a desperate charge. The troops In
front had by this time auvanceu si
near that they unllmborod their can
non and phced it in position. Draw-t
ins his man in a position whore
thev would in some measure be cover
ed bv tho dense cuapnarol, Morgan
and his command had but to hope
tor a speedy death; for to be taken
by the men of Gen. Urrea's command
was doath with more than savage
tormonts. The cannon openou with
criiDe and cannister, and that in
staut, amid the wild screams oi uie
.... . ' J a I
wounded enemy, the American nag
was seen waving amid the smoke ot
the advancing host, lhey were sav
ed. One of the mesaengors the
Maxicans had ki'lod but Stewart
had got through and communicated
with Irwin, and thus at the minute
all seemod to be lost the coommand
was saved. So borne down with
thoir great sufferings wero tho men
ofMorgan's command, that, when
tho excitement was over, they drop-
ned in their tracks, and many of
them bad to be carried to Morio, be
ing unable to walk. Tho concurrent
testimony of all the officers and mep
is that nothing saved the com maud
but the perfect drill of tho men. Even
at the moment when hope itaolt for
sook them, each command was exe
cutcd with the precision of clock
work, and fiom wheeling from open
line into a hollow square to rasist
cavalry, scarccd sooined a moment
of time. Awaiting the approach ol
tho enemy until sure their fire would
be effective, it was delivered, and
then, before the horse of tbe enemy
could teach them, the hollow square
was formed, the front rank kneeling
with fixed bavonots, and tbo second
with bayonets at a charge, resisting
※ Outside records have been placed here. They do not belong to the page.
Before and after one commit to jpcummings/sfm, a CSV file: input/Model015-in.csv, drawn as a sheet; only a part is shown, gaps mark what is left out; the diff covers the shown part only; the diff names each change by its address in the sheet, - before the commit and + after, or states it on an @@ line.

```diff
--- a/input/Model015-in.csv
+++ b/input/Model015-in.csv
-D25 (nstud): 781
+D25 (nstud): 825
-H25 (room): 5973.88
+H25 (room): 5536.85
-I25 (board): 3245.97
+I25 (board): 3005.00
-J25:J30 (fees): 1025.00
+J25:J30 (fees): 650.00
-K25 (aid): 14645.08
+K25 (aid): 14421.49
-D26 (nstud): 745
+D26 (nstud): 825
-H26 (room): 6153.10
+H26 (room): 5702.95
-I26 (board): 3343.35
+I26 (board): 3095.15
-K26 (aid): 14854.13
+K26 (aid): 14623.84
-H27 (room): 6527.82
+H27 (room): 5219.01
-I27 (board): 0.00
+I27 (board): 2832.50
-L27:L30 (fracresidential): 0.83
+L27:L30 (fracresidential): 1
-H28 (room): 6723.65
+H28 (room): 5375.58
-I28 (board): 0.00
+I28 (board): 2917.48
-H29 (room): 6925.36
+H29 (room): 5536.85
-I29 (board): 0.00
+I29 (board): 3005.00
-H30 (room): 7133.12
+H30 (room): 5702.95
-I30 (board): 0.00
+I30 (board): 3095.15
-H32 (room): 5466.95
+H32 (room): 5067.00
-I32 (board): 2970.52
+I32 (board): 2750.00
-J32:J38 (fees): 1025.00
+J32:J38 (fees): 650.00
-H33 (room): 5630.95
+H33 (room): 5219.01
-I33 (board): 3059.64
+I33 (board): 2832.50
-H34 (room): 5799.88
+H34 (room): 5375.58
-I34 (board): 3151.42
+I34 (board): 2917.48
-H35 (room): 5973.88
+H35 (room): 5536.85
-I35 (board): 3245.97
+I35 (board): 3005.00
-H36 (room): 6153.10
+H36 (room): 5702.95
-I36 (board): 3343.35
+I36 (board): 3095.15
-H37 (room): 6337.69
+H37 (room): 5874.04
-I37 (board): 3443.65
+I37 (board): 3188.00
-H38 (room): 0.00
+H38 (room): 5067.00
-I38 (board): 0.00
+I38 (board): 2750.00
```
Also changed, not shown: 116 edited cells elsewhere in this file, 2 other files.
every effort to break the serried
A day or two before those scenes
occurred, tho great battle of Buona
Vista was fought, and being tb
great battle, Gen Taylor summoued
up Morgan's command near Morio,
and thus one of the hardest battles
of tho Mexican war is paled by that
of the greater ono that made uon
Tailor RreBident.
After the term of sorvice of the 2d
Ohio had expired, Col. Morgan, in
leading those veterans home, was
met bv a commission appointin
bim to tbe commatid of one of the
additonal regiments raised by the
United States to serve during the
war, and he proceeded to Scott's
linos, where he jonioed his now com
mand, and participated in all the
battles of Mexico, until at the battle
of Cherubusco, ho was so severely
wounded while leading his command,
as lo incapacitate him for further ser
vice. On the day preceeding the battle
of Cherubusco, while the lingering
and hard fought field of Coutreras
was in suspense, with the sigus
of victory in favor of tbe enemy, Col.
Morgan s regiment was detached
from its division and ordered to per
form a duty in capturing a position
of tbe enemy, its possession by our
troops oeing deemed an essential to
success, ihe position was taken
and held, and from that moment the
victory was secured. So much im
portance was attached to the storm
ing of Ihe position on the Pedrijal,
by the 15th (Morgan's Regiment)
that the great quarrels between Gens.
Scott and Pillow owed its origin to
it each of these Generals claiming
to have given tbe order for its execu
tion and upon the establishment of
the fact, claiming tho awaid of tbe
honors of the day, as upon the exe
cution depencd success or defeat.
Whether Scott or Pillow gave tbe or
deceit matters not at this moment.
Morgan executod the movement, haz
ardous as it was, with consummate
skill, and to it is tbe fact owing that
Contreras was not a Mexican victory.
For L:s gallantry in Mexico Uol.
Morgan was breveted a Brigadier
In order to the re-establishment
of bis health, Gen Morgan was ap-
pointed uonsui io Marseilles, in
France, and upon the incoming
Mr Buchanan s Administration was
ofth9 Uaited gtatea to tb9
transferred to Lisbon as Resident
iingdoiu of Portugal, where ho re
mained until removed by Mr Lincoln,
and Mr llarvoy of this city appointed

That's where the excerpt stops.